The Baltimore Orioles expressed optimism today that third baseman Cal Ripken would be back in their lineup on Opening Day next season, ready, willing and able to continue his remarkable career and pursuit of 3,000 hits.

"With him having the surgery, he's hoping to eliminate the stints on the disabled list and resume his career," General Manager Frank Wren said. "What we've seen this season is a real solid, productive, veteran player, and that's what we believe Cal will be next season."

Ripken's 18th big league season ended abruptly this week when he was no longer able to tolerate back pain that forced him on to the disabled list twice earlier this year. Today, he underwent a 90-minute surgical procedure to relieve nerve irritation in his back. While declining to offer specifics, the Orioles said the surgery went routinely and that, barring complications, Ripken should be back on the field next spring.

Wren said he would construct the 2000 Orioles with the idea that Ripken, 39, will be back at third base, where he was as productive as ever when healthy this season. In a career-low 87 games, he hit a career-high .340 with 18 home runs and 57 RBI.

"Cal has not been performing like an old guy going for 3,000 hits," Orioles Manager Ray Miller said. "He's been performing like one of the best hitters in the game. At the same time, you look at his face now and then and see he's paying a price to play."

The Orioles announced in July they were picking up Ripken's $6.3 million option for the 2000 season. That decision was an easy one at a time when Ripken was playing as well as any time in his career. However, last April even Ripken wondered if this might be his last season. When he was placed on the disabled list for the first time in his career, he was hitting .179. and making no effort to deflect talk of retirement. After rehabilitating his back injury and playing briefly with young prospects in the Florida State League, Ripken roared back, hitting .352 from mid-May until late July.

"He was a totally different player when he returned," Wren said.

Back pain forced a second trip to the disabled list in August, but when he returned, he was again at his best, hitting .365 in the 17 games before he departed on Wednesday. Hitting coach Terry Crowley, who had helped Ripken with his new stance, said Ripken was "pound for pound the strongest man in baseball." When a radar gun was used to measure bat speeds in a game at Atlanta earlier this season, Ripken's bat was the fastest on either team.

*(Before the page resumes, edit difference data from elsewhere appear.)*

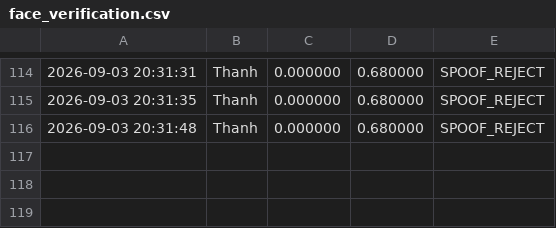
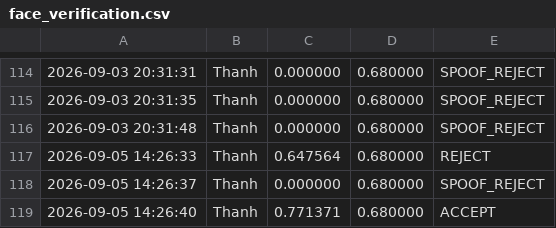
Before and after one commit to ThanhDev1202/Face-recognition-Voice-recognition, a CSV file: logs/face_verification.csv, drawn as a sheet; only a part is shown, gaps mark what is left out; the diff names each change by its address in the sheet, - before the commit and + after, or states it on an @@ line.

```diff
--- a/logs/face_verification.csv
+++ b/logs/face_verification.csv
+row 117: 2026-09-05 14:26:33 | Thanh | 0.647564 | 0.680000 | REJECT
+row 118: 2026-09-05 14:26:37 | Thanh | 0.000000 | 0.680000 | SPOOF_REJECT
+row 119: 2026-09-05 14:26:40 | Thanh | 0.771371 | 0.680000 | ACCEPT
```
Also changed, not shown: 3 other files.
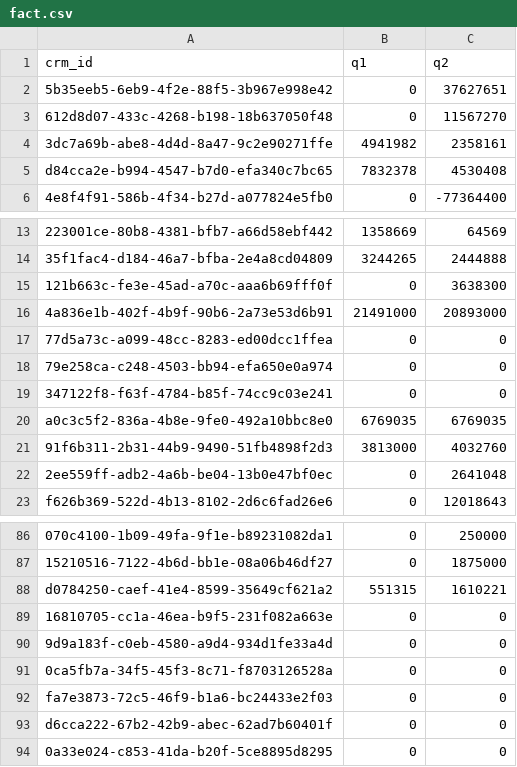
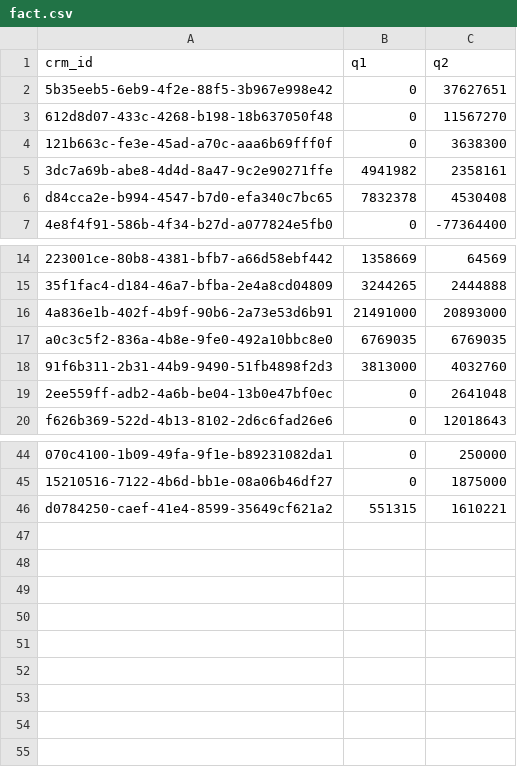
Before and after one commit to mtikhomirova07/report_project, a CSV file: data/fact.csv, drawn as a sheet; only a part is shown, gaps mark what is left out; removed rows and columns are numbered as before the commit, all else as after; the diff covers the shown part only; the diff names each change by its address in the sheet, - before the commit and + after, or states it on an @@ line.

```diff
--- a/data/fact.csv
+++ b/data/fact.csv
@@ row 15 moved to row 4: 121b663c-fe3e-45ad-a70c-aaa6b69fff0f @@
-row 17: 77d5a73c-a099-48cc-8283-ed00dcc1ffea | 0 | 0
-row 18: 79e258ca-c248-4503-bb94-efa650e0a974 | 0 | 0
-row 19: 347122f8-f63f-4784-b85f-74cc9c03e241 | 0 | 0
-row 89: 16810705-cc1a-46ea-b9f5-231f082a663e | 0 | 0
-row 90: 9d9a183f-c0eb-4580-a9d4-934d1fe33a4d | 0 | 0
-row 91: 0ca5fb7a-34f5-45f3-8c71-f8703126528a | 0 | 0
-row 92: fa7e3873-72c5-46f9-b1a6-bc24433e2f03 | 0 | 0
-row 93: d6cca222-67b2-42b9-abec-62ad7b60401f | 0 | 0
-row 94: 0a33e024-c853-41da-b20f-5ce8895d8295 | 0 | 0
```
Also changed, not shown: 39 removed rows elsewhere in this file.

When Ripken returned from the disabled list a second time, he changed his stance a bit more, crouching dramatically at the plate to relieve pressure on the back.

Regardless of the stance, he continued to hit, and the Orioles began the countdown to 3,000 hits this week, before his season ended after his 2,991st on Tuesday. With Ripken sidelined, rookie Ryan Minor will become the starting third baseman.

"We thought it would be impossible for him to get his 3,000th hit this season, but he kept having three-hit games," Wren said. "Everyone was excited it might happen next week. The good news is that he should be 100 percent by opening day, and the first week of next season should be very exciting as he goes for 3,000 hits."

Several Orioles said they were aware that Ripken was playing despite pain, but most were caught by surprise on Wednesday when they learned he had left the club to fly to Cleveland to be examined.

"It's not unexpected with the struggles he's had this season," said center fielder Brady Anderson, Ripken's closest friend on the team. "I'm glad he's getting it fixed and will be able to play next year. He's proven that when he's healthy, his skills are as good as ever. He's probably relieved to have it done and get it over with."

Having won almost every award imaginable and having already guaranteed himself election to the Hall of Fame, Ripken has said he will play as long as he's physically able to perform at a high level. This season, he proved that he still has some baseball left in him.

"He could have quit five years ago and still been in the Hall of Fame," Orioles reliever Jesse Orosco said. "But he's playing better than ever. This probably has been the best stretch of his career."

Miller said he had noticed more and more in recent years how opposing players would watch Ripken as he took batting practice and prepared for a game. He said in watching Ripken closely, those opponents were giving him the highest compliment possible.

"There's not too many players in this sport who hold other players in awe," Miller said. "With Cal, I see it throughout baseball. It's pretty remarkable when your peers respect you that much."